site stats
Punekars pick up betel nut, sabai grass items to send plastic packing |

Punekars pick up betel nut, sabai grass items to send plastic packing

Edited: pic in p common file name bark, bin, bag

Caption for bark: Plate and bowls made using betel nut bark


Caption for bin: Surendra Shroff with the garbage bin liners made out of newspapers.

Caption for bag: Cloth bag recycled from a used children’s t-shirt.

Pune: Dump the plastic plates and bowls and ready the table with dinnerware made of betel nuts or sabai grass.

The market is suddenly buzzing with products made from paper, newspaper, leaves and tree bark following the ban on plastic by the state government. Many of these products, which have been in the market for long, are in much demand with people seeking an alternative to essential plastic products that have been in use for years.

From garbage bin liners made from newspapers to cutlery made from the bark of a betel nut tree, a wide assortment of products has come into limelight. The growing demand for these products has also become a source of livelihood for several underprivileged people in society.

Ecoserve founder Anindita Chaudhari said, “My first product was areca nut (betel nut) dinner sets, which are not only sturdy and look good but are also 100% biodegradable.
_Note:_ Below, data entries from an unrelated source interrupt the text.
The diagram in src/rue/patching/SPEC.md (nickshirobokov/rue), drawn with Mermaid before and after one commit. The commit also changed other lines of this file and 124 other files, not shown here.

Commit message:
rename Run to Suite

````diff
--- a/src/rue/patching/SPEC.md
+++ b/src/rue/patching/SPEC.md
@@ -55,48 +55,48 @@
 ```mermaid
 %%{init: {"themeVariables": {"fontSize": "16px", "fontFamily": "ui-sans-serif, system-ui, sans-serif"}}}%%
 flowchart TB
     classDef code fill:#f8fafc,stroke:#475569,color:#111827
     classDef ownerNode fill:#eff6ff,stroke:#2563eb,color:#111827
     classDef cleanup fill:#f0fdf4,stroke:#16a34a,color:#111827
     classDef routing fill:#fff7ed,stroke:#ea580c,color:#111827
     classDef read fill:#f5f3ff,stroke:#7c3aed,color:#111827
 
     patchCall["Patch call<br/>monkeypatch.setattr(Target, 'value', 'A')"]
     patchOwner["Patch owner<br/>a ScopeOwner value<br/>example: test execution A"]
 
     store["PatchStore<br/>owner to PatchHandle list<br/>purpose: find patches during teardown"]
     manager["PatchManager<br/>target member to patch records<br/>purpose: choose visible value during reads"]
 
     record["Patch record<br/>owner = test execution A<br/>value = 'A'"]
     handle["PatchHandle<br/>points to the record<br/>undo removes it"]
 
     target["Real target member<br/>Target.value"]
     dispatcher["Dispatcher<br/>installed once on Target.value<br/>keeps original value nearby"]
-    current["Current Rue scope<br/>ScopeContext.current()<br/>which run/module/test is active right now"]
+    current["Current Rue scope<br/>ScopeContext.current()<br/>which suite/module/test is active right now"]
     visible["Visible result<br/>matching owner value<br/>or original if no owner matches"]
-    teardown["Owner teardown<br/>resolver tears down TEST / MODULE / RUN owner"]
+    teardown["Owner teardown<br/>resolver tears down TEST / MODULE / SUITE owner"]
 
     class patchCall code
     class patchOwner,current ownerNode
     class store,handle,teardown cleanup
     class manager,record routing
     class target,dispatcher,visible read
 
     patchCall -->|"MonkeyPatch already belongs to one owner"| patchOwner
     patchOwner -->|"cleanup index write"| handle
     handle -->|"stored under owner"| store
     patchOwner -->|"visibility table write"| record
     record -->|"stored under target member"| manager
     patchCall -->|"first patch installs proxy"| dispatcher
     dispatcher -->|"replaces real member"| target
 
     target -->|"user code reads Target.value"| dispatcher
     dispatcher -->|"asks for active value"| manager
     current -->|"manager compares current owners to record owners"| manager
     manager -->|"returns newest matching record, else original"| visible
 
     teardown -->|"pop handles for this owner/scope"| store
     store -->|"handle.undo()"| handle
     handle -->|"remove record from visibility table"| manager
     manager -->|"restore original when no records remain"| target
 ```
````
I wanted to provide people with a healthy alternative to plastic and other disposable dinnerware. My next product was sabai grass tableware like table mats, coasters and baskets. These are made made using needle-sharp golden grass.”

Chaudhari said her production unit for the areca nuts dinner sets is located in Coimbatore and she sources the sabai grass tableware from tribals in Odisha. “Since the ban was announced, a lot of plastic dealers has approached me. But I want these products to organically seep through the market. I want to connect more people with the concept of using ecofriendly goods,” she said, adding that the individual sale of her products has gone up by 35-40% in the wake of the ban.

Surendra Shroff of the Rotary Club of Pune Central has been working on a project of recycling newspapers into bags and other products for the last many years.

“This was a project launched by the club and we have imparted the skills of making paper bags and other products among nearly 30,000 people so far. We are using newspapers, cardboard beams and waste cloth linkages from socks manufacturing units as the primary raw materials for our products,” he said.

The aim has been to reduce the use of plastic and provide a cheaper alternative. “We had developed garbage bin liners from newspapers about five years ago, but are getting the traction now. The liners come in sizes matching the dustbins distributed by the Pune Municipal Corporation. Newsprint is known to absorb moisture. Wet garbage such as fruit and vegetable peels and used tea leaves can be dumped in these bags. We have also developed products such as small pouches to replace the mouth-freshner sachets available at restaurants and bags to carry eggs. The paper bags we make can sustain weight between 1.5kg and 15kg,” he said.

Sourcing her products from tribals in Odisha, Neha Tiwari of Thunga-The Paper Bag said, “They have always used plates and bowls made out of siali leaves available in the local forests. These leaves are stitched together and shaped with machines. These are cheap and can be a good alternative to plastic wares.”

She said about 50 women from a village near Alibaug are actively involved in making cloth and paper bags. Till January, the products from her brand had barely any demand. However, a lot of enquiries started pouring in, specially through the social media, since mid-March.

“We are encouraging people to donate their used clothes, including shirts and denims. These can be recycled into cloth bags. The women have been trained in making these bags and we provide them with the raw material. They can earn a living for themselves. We will also tie up with old age homes so that the inhabitants can get engaged in manufacturing such products and earn a living,” Tiwari said.

Category: Dinnerware  Tags: ,  Comments off
You can follow any responses to this entry through the RSS 2.0 feed. Both comments and pings are currently closed.

Comments are closed.